Can we delete the "list of controversial people"? Wikipedia is not a slam-book. --Wetman 21:31, 7 May 2006 (UTC)
What does the above comment refer to? patsw 00:40, 16 June 2006 (UTC)
Examples of things that are not controversies
I think this article would be improved by examples of:
- What isn't (and never was) a controversy, but different people held different opinions at different times.
- What was a controversy, and how it came to longer be controversial. patsw 00:40, 16 June 2006 (UTC)
- Wikipedia's Neutral Point Of View dispute
In a August 2007 deletion discussion about this article several possible, and often contradicting, editing actions were suggested to be taken. Please consider then if you plan to improve this. - Nabla 16:40, 16 August 2007 (UTC)
For me, this is a weak Stub-class article on a most important topic. The topic should be part of more Projects than just Sociology: Philosophy, HistSci, Religion, Politics...
Several discussions have said in effect: 'do it right or don't do it at all'. I'm with them! Am willing to do a section on controversy from a HistSci and Biography perspective, but only if others will tackle other sections.
The legal section is not the worst, but nevertheless is v. poor; what we need there is an overview as to how legal systems have attempted to provide frameworks for regulating important controversies, and what problems they have encountered.
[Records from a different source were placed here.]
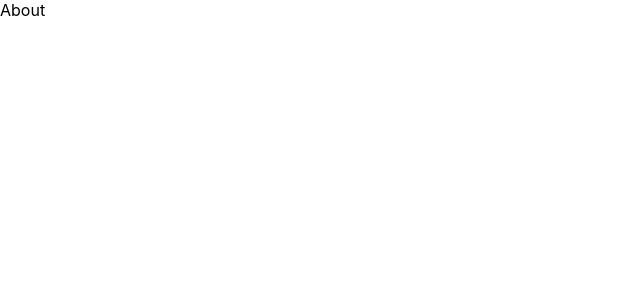
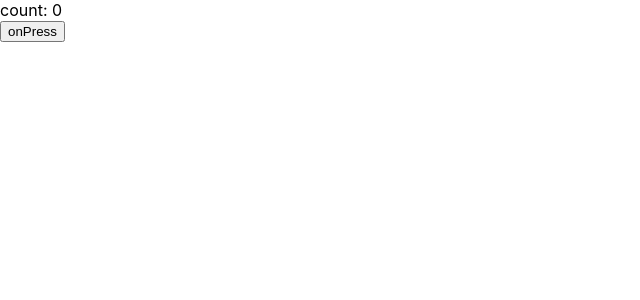
Before and after one commit to NealXavier/react-hooks-example, a React app: page / in a window 1280 px wide. Shown: the top 300 px of the page, without its empty margins (0-640 px from the left). Built offline with nearby package versions, Linux system fonts and the light colour scheme.

Commit message:
usestate trap

```diff
--- a/src/About.js
+++ /dev/null
@@ -1,2 +0,0 @@
-const About = ()=>( <div>About</div> )
-export default About;
--- a/src/App.js
+++ b/src/App.js
@@ -1,37 +1,29 @@
-import React, { Component,lazy,Suspense } from 'react';
-import './App.css';
+import React, { useState } from 'react';
 
-const About = lazy(()=>import(/*webpackChunkName: "about" */'./About'))
+// let id = 1
+const App = () => {
+  // let name,setName;
+  // let count,setCount;
 
+  // id+=1
+  // React Hook "useState" is called conditionally. React Hooks must be called
+  // in the exact same order in every component render  react-hooks/rules-of-hooks
+  // odd times
+  // if(id & 1){
+  //   [count,setCount] = useState(0);
+  //   [name,setName] = useState(`mike`)
+  // }else{
+  //   [name,setName] = useState('mike')
+  //   [count,setCount] = useState(0)
+  // }
+  const [count,setCount] = useState(0)
 
-//  when i block 'chunk.about.js' or  it fetch causes error have to create ErrorBoundary (refer to image2.png)
-//  method 1: componentDidCatch
-//  method 2: getDerivedStateFromError
-
-class App extends Component {
-  state = {
-    hasError:false
-  }
-  // componentDidCatch(){this.setState({error:true})}
-  static getDerivedStateFromError(error) {
-    return { hasError: true };
-  }
-
-  render(){
-    const {hasError} = this.state
-    // suspend works while component rendering
-    if(hasError){
-      return (<div>hasError</div>)
-    }
-    return (
+  return (
       <>
-      <Suspense fallback={<div>loading</div>}>
-        <About></About>
-      </Suspense>
+        count: {count} <br/>
+        <button type="button" onClick={()=>{setCount(count+1)}}>onPress</button>
       </>
-    )
-  }
+  )
 }
 
-
 export default App;
```
Also changed, not shown: package.json (+7 -1 lines), 1 other file (tests, documents, lock files or other folders).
This overview could use the present-day legal system of individual countries as exemplars. At present much is not even in English.
And is not disputation fundamental to philosophy, both as a method and as a substantive problem? How can we hope to succeed without some input there? See also rhetoric and argument. Macdonald-ross (talk) 08:20, 14 May 2008 (UTC)
the first sentence "A controversy is a dispute, argument, discussion or debate featuring strong disagreements and opposing, contrary, or sharply contrasting opinions about an idea, subject, group or person." sums up controversy, and seeing how short that is, its for the dictionary, and is nontheless common knowledge. (DELETE IT) 188.8.131.52 (talk) 00:58, 14 April 2009 (UTC)
I would like to hear-by declare my disgust and resentment to my opponents' position on this. Furthermore, the previous statements, in my opinion, are false and offensive. — Preceding unsigned comment added by 184.108.40.206 (talk) 21:20, 11 January 2013 (UTC)
I found this article to be useful. It does need work though. Keep & improve. Maybe removing references to modern-day controversial topics would make the article on controversy less controversial? — Preceding unsigned comment added by 220.127.116.11 (talk) 05:27, 27 September 2014 (UTC)